The second software project I worked on was for the same company, and it was a ERM system to replace the DOS-based system the company had been using since long before I got there. For this project I had charge of one of the silos (shipping, specifically), and we delivered our component on-time, although the rest of the project dragged past my eventual departure from that organization in the autumn of 2003.
After that, I wouldn’t spend much time developing until 2007, when I became a sales engineer, and I began specializing in system integration for our customers. During that time, I lead many smaller, mission-specific projects. I can’t really discuss specifics of those projects, but I can say they were all tightly time-lined constrained, small-team projects. These projects were generally between seven days and six months, and would require integration with a number of client data systems, complex analysis of the data recovered from those systems, knowledge capture from users, and metric and result reporting to stakeholders. Of the ~25 projects I ran from 2007-2013, only two ran past their delivery dates, and both for very identifiable reasons.
That brings us to the quite recent past. When I was preparing for this Kickstarter, I needed to determine the amount of time I would need to complete the project. To that end, I compiled a list of must-have-to-launch features and tasks. I had already solved or routed around all the really intractable mathematical problems related to the game’s subject matter, so what I had left were a number of tasks that were at least analogous to things I had done in the past, if not direct knock-offs. Given my extreme comfort with C# and .NET, I was able to make pretty accurate estimates of the coding load. I talked with friends in the video game art community to get a sense of how much lead time an artist would need for the load I had. I worked out budgets and timelines and sources and all the minutiae that goes into a well-run development project.
My final total on development time was 1,142 hours. I multiplied that by 1.3 for overhead, unexpected delays, marketing tasks, etc. (I didn’t just trip over 1.3, by the way, I actually took the time to derive from my prior projects that I spend about 25% of my total work time on these overhead tasks.

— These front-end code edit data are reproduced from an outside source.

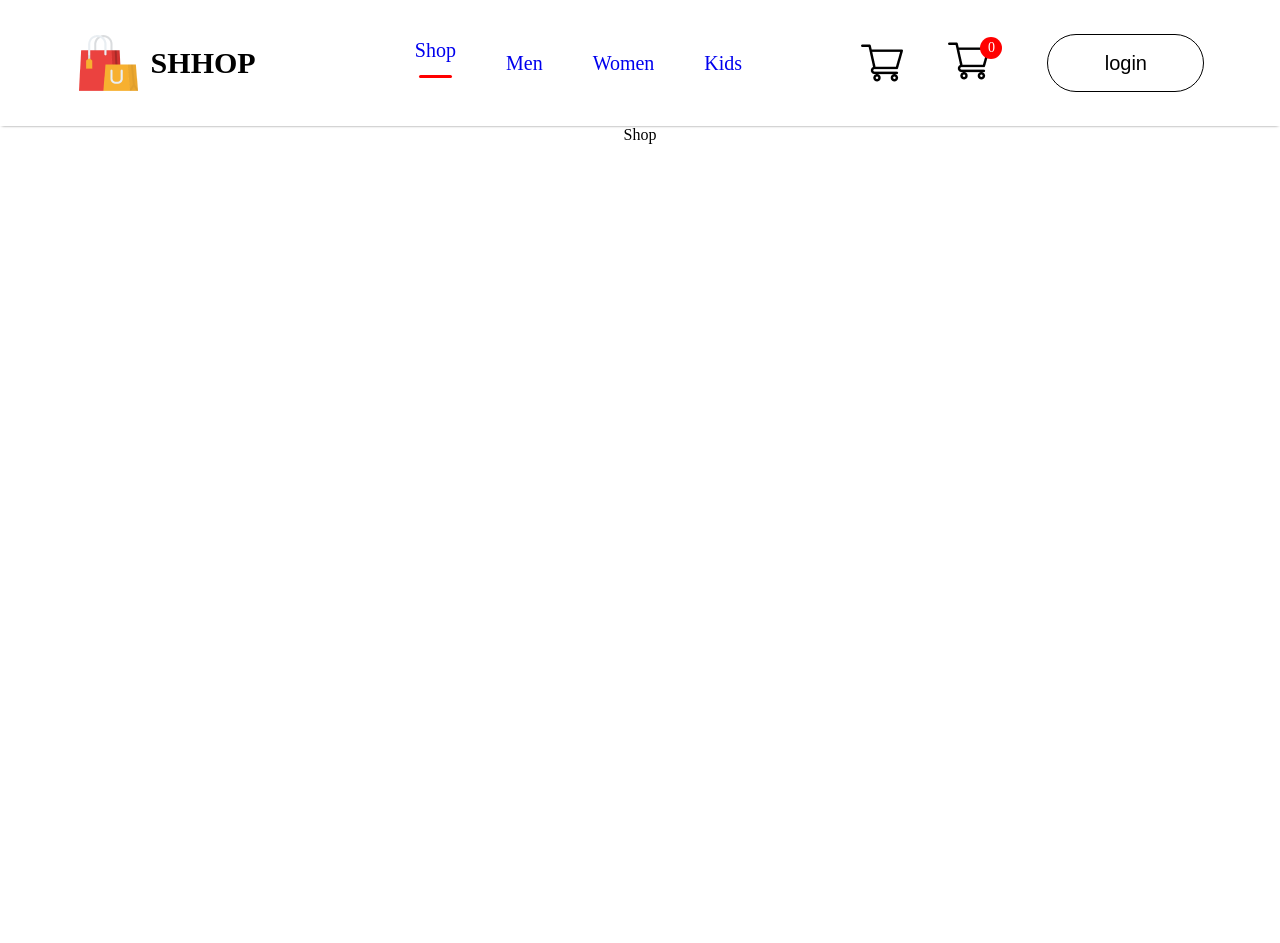
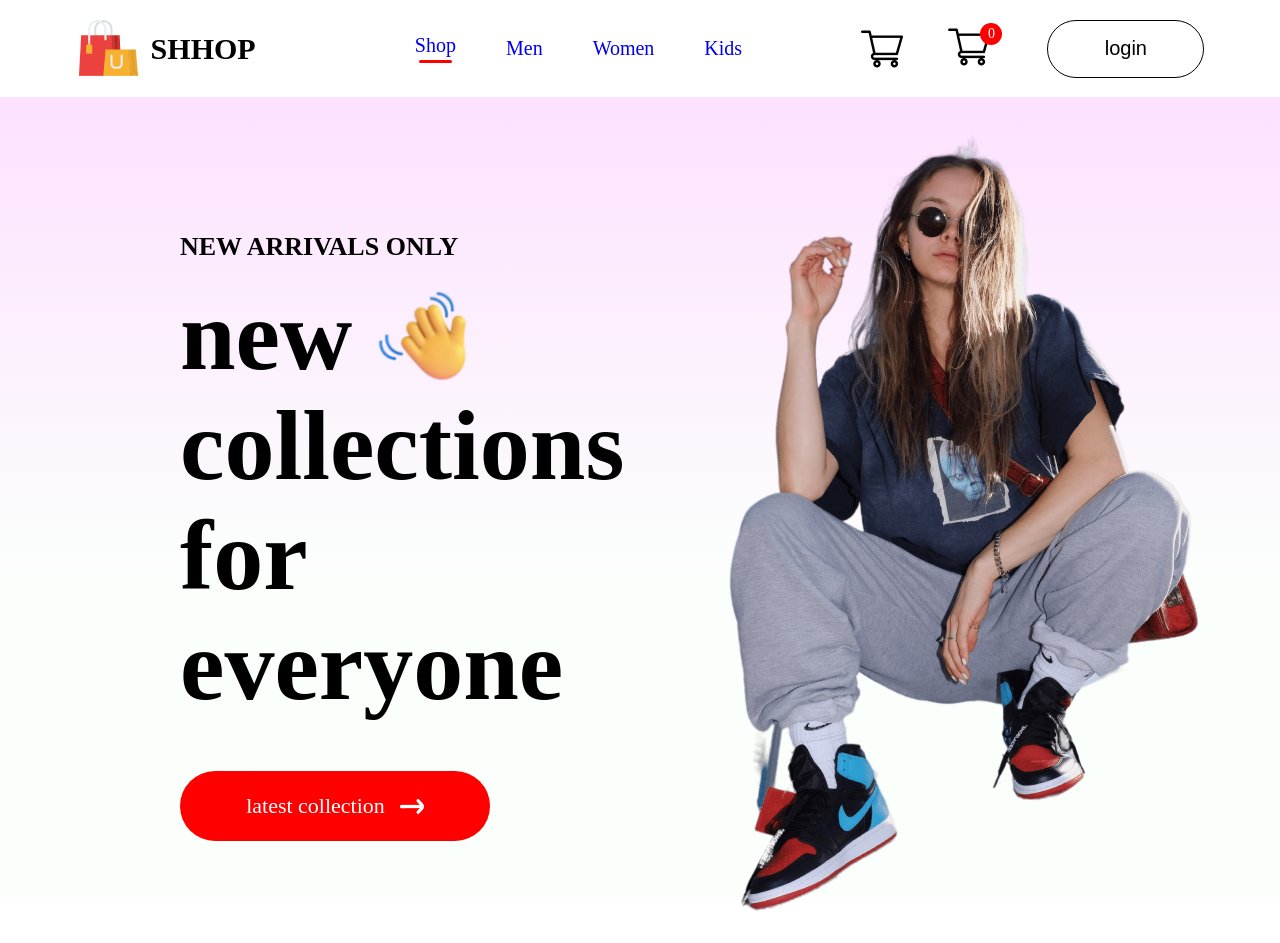
Before and after one commit to Rushalee-das/shop, a React (Create React App) app in the folder frontend/: page / in a window 1280 px wide. Before the commit the page ends 800 px from the top, so only its background shows below. Built offline with nearby package versions, Linux system fonts and the light colour scheme; the HTML template or start-up script is replaced by a standard one.

Commit message:
hero page added

```diff
--- /dev/null
+++ b/frontend/src/components/Hero/Hero.css
@@ -0,0 +1,54 @@
+.hero{
+    height: 100vh;
+    background: linear-gradient(180deg, #fde1ff, #e1ffea22 60%);
+    display: flex;
+}
+.hero-left{
+    margin-top: 80px;
+    text-align: justify;
+    flex: 1;
+    display: flex;
+    margin-left: 0;
+    flex-direction: column;
+    justify-content: center;
+    gap: 20px;
+    padding-left: 180px;
+    line-height: 1.1;
+}
+/* .hero-txt{
+    text-align: justify;
+} */
+.hero-left h2{
+    color: black;
+    /* margin-left: -800px; */
+    font-size: 26px;
+    font-weight: 600;
+}
+.hero-left p{
+    color:black;
+    margin-left: 0;
+    font-size: 100px;
+    font-weight: 700;
+}
+.hero-hand-icon{
+    display: flex;
+    align-items: center;
+    gap: 20px;
+}
+.hero-hand-icon img{
+    width: 100px;
+}
+.hero-latest-btn{
+    display: flex;
+    justify-content: center;
+    align-items: center;
+    gap: 15px;
+    width: 310px;
+    height: 70px;
+    border-radius: 75px;
+    margin-top: 30px;
+    background: red;
+    color: white;
+    font-size: 22px;
+    font-weight: 500;
+}
--- /dev/null
+++ b/frontend/src/components/Hero/Hero.jsx
@@ -0,0 +1,32 @@
+import React from 'react'
+import './Hero.css'
+import hand_icon from '../Assets/hand_icon.png'
+import arrow_icon from '../Assets/arrow.png'
+import hero_image from '../Assets/hero_image.png'
+
+const Hero = () => {
+  return (
+    <div className='hero'>
+        <div className="hero-left">
+            <h2>NEW ARRIVALS ONLY</h2>
+            <div>
+                <div className="hero-hand-icon">
+                    <p>new</p>
+                    <img src={hand_icon} alt="" />
+                </div>
+                    <p>collections</p>
+                    <p>for everyone</p>
+            </div>
+            <div className="hero-latest-btn">
+                <div>latest collection</div>
+                <img src={arrow_icon} alt="" />
+            </div>
+        </div>
+        <div className="hero-right">
+            <img src={hero_image} alt="" />
+        </div>
+    </div>
+  )
+}
+
+export default Hero
--- a/frontend/src/index.css
+++ b/frontend/src/index.css
@@ -1,5 +1,7 @@
+*{
+  margin: 0;
+}
 body {
-  margin: 0;
   font-family: -apple-system, BlinkMacSystemFont, 'Segoe UI', 'Roboto', 'Oxygen',
     'Ubuntu', 'Cantarell', 'Fira Sans', 'Droid Sans', 'Helvetica Neue',
     sans-serif;
--- a/frontend/src/pages/Shop.jsx
+++ b/frontend/src/pages/Shop.jsx
@@ -1,8 +1,11 @@
 import React from 'react'
+import Hero from '../components/Hero/Hero'
 
 const Shop = () => {
   return (
-    <div>Shop</div>
+    <div>
+      <Hero/>
+    </div>
   )
 }
 
```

I don’t know if that’s high or low, but it is the observed value.) That took me up to 1,485 hours, so I rounded up to 1,500 hours.
Conventional reckoning would tell me that’s about 38 weeks of work at 40 hours a week. From April 15th to October 31st is about 27 weeks, which seems to present a shortfall of ten weeks. How do I intend to make up the difference?
I need to work about 56 hours a week to make October 1st under this plan. Normally, I work about 65 hours a week, so that isn’t a huge deal. I’m usually at my desk from 0830 to 2300 each work day, but an hour or two each day is lost to what I might generously call “unproductive activity.” I’m gifted with a considerable degree of focus, though, especially when I’m passionate about the work I’m doing. Over the 27 weeks of development, I’m looking at a predicted 1,755 hours of work if I don’t push myself too hard. In that time, I need to fit in and estimated 1,142 hours of development, which is actually just over 28 40-hour weeks.
There’s no question, I’m undertaking an ambitious schedule here, and I will be pushing hard to make my delivery date. I am not, however, making up numbers and diving in blind. My safety margin is nearly 35% of my total development time budget. I don’t have time to dilly-dally, but I do have the time to develop and deliver Slower Than Light on-schedule if the Kickstarter gets funded.
I have the time, the expertise, the knowledge, and the experience to delivery this project. I just really hope I can get the money.
4 thoughts on “Project Plan, Experience, and 1,500 Hours”
Just a quick note – it’s ironic to me that you are developing this PC game. This follows along the lines of a boardgame design I worked on for several months, back around 2008. The players had to decide how many probes to send to which star systems (more probes=better information), before equipping and launching colony ships. A risk management scenario, basically, but unfortunately, gameplay always seemed to revolve around some degree of raw luck (good or bad) in results, so I shelved it.
I’ll back your project, though, because the subject matter is dear to my own heart. I just wish I could live long enough to see it happen.
I seem to recall a very small mini-game at the beginning of Sierra’s Outpost that ran along those lines, during initial system selection. I’m sure your design had deeper decision-making structure, though.
Believe it or not, I play a lot of board games, too. Already a number of people have asked me if I drew any inspiration from Phil Eklund’s High Frontier, which I own a well-loved copy of. There’s certainly a fair number of assists I got while designing Slower Than Light from Phil’s rather exhaustively-researched appendices.